"Anytime he would like to come down and sit at a pub right around the corner from the Senate — we'll have a beer," Paul told Neal Cavuto of Fox News.
Christie RSVP'd to Paul's invitation by telling Fox News: "I'm running for re-election in New Jersey. I don't really have time for that at the moment."
But the idea of the two feuding men hunkering down over a couple of brewskis to iron out their wrinkles and rankles is intriguing.
Because, well, beer. It can be a modern-day peace pipe.
"We talk about which politician you'd want to have a beer with," observes NPR colleague Alan Greenblatt, but many times "beer summits" are held "when pols have to talk to people they don't want to."
And so we offer a look back at a half-dozen suds-softened sitdowns through the years:
2013: Over a plate of sliders and a pitcher of light beer, Senate Finance Committee Chairman Max Baucus, D-Mont., and House Ways and Means Committee Chairman Dave Camp, R-Mich., discuss the difficult issue of tax reform, according to Politico.
2013: Rep. Paul Ryan, R-Wis., and Denis McDonough, President Obama's chief of staff, share some springtime suds at a Washington brasserie, Time reports.
2010: At a gathering of conservatives in Washington, Christopher Barron of GOProud (a gay Republican group) and Chris Plante of the National Organization for Marriage (a group that wants the government to define marriage as something between a man and a woman) speak to CNN of trying to find some common ground — over a brew or two. "I hope we'll have more time to talk over the next four days. Maybe we can have a beer later," Plante says. And Barron says: "We can have a beer summit later."
2009: President Obama invites Henry Louis "Skip" Gates Jr., a professor at Harvard University, and Sgt. James Crowley of the Cambridge, Mass., police department — who had arrested Gates for disorderly conduct — to the White House to share some beer and resolve their differences, NPR reports.
1990: Two national presidents — Richard von Weizsaecker of West Germany and Vaclav Havel of Czechoslovakia — meet over beers on the 51st anniversary of the Nazi occupation of Prague "to put an end to one painful chapter in the 1,000-year-old relationship between their two countries and to begin a new, more hopeful one.," the Los Angeles Times notes.

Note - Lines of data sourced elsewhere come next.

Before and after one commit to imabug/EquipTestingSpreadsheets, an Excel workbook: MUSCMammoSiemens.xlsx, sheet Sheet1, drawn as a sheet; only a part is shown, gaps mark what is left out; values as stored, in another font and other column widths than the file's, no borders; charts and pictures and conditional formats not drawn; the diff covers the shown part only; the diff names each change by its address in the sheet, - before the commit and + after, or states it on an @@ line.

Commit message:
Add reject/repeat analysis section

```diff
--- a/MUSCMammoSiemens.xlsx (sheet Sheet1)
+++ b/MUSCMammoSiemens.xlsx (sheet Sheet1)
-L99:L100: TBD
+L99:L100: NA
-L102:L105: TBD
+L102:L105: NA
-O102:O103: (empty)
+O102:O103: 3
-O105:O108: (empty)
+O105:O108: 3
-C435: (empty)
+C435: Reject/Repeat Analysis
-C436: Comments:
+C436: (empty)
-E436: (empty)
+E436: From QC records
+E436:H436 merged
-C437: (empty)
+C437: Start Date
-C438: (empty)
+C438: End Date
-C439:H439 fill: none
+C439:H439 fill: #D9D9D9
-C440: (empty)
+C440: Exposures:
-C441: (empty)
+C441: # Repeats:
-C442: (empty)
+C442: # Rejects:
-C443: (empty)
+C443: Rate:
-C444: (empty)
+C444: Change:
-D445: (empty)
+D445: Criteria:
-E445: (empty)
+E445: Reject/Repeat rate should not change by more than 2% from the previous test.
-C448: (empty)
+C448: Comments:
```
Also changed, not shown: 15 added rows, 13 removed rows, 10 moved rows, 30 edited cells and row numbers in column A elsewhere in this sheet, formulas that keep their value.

Circa 1980s: Gerald R. Ford, according to the Bergen, N.J., Record, once said that he and Thomas P. "Tip" O'Neill, "the leaders of two different political parties, could debate and argue on the floor of the House and then go out and have a beer together that same night."
What is The Protojournalist? New-school storytelling, old-school reporting. @NPRtpj